A live-edge kitchen island in this contemporary home was the inspiration for incorporating live-edge wood in the living room mantel, a detail that links the two rooms together and adds a unique design to the home.
With a live-edge walnut counter, this open kitchen straddles the line between rustic and contemporary styles. The same goes for the other side of the island, where polished concrete and a chrome sink give the owners room to prep dinner and wash dishes after.
Streamlined stainless steel appliances are built into a wall of white cabinetry, maximizing function and efficiency in this neutral contemporary kitchen. A unique custom island features a countertop of live-edge walnut, warming up the room and creating a cool conversation piece.
Huerta included a suite of surprising details to bring historical and personal relevance to the client's dream space. For example, the island topper was actually made from the client's former live-edge dining table — a piece that was too big to bring into her new home.
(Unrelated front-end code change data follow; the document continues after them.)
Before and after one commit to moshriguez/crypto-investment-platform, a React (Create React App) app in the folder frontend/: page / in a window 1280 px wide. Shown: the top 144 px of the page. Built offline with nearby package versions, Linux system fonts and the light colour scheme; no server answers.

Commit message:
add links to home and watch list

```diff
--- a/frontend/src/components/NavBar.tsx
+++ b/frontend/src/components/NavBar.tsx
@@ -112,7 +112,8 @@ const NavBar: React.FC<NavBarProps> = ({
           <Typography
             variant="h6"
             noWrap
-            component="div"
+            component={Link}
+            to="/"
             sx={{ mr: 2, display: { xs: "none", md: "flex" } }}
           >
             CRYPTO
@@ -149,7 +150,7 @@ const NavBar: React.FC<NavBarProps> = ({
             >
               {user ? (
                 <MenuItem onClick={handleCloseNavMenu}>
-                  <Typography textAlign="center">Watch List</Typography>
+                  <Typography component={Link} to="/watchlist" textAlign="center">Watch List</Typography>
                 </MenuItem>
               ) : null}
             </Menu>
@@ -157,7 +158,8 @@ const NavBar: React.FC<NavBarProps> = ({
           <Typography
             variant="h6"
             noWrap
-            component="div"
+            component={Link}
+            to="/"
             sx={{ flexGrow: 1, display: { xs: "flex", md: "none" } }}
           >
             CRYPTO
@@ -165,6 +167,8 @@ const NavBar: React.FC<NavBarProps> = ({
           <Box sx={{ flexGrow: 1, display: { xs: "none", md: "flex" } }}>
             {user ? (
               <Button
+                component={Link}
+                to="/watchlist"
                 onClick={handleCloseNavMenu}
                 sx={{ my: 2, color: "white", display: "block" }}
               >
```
Now it creates a cool contrast to the stainless bar stools.
This live-edge wood kitchen counter was designed to be the rustic kitchen's focal point. A durable top coat makes it practical and easy to maintain. Opposite the counter, pets get pampered with a special feeding and water station. A water spigot under the counter is for easy water bowl refills.
Beautiful upper and lower cabinets offer tons of storage, while a beautiful live-edge countertop coordinates with the warm hardwood floor in this neutral kitchen. A combination of recessed and under-cabinet lighting really helps this transitional kitchen shine.
Under-cabinet lighting can make your kitchen feel a bit more homey, especially if you don’t have a chandelier or pendant lighting. Lighting is probably the fastest changing aspect of building right now with the introduction of many new LED fixtures, says Brad Cruickshank, owner of Atlanta-based Cruickshank Remodeling. Under-cabinet LEDs are great, too, he says. “No more flickering fluorescents and no more burning your hand on halogen or xenon lamps,” he says.
Waste not, want not: Instead of heading to the lumber yard, more and more furniture designers are looking to the past for their materials. This Reclaimed Wood Kitchen Island, $475, from Herb’s Furnishings is one great example. Handcrafted of 100% reclaimed wood from Baltimore, Md., the island’s frame is crafted from old beams, and its shelves are reclaimed pine paneling. The butcher's block top is made of reclaimed hardwood flooring, which is sealed with food-safe mineral oil and beeswax. The island sits on leveling stems to ensure a flat cutting surface, and it includes a steel bar with S hooks for hanging pots and other utensils.
Looking to use your kitchen island as a breakfast bar but too short on space to make it work? Consider having your countertop material rounded at the edge. This still offers enough overhang for use as an eat-in area, but won't protrude into the kitchen as much as a full square or rectangle.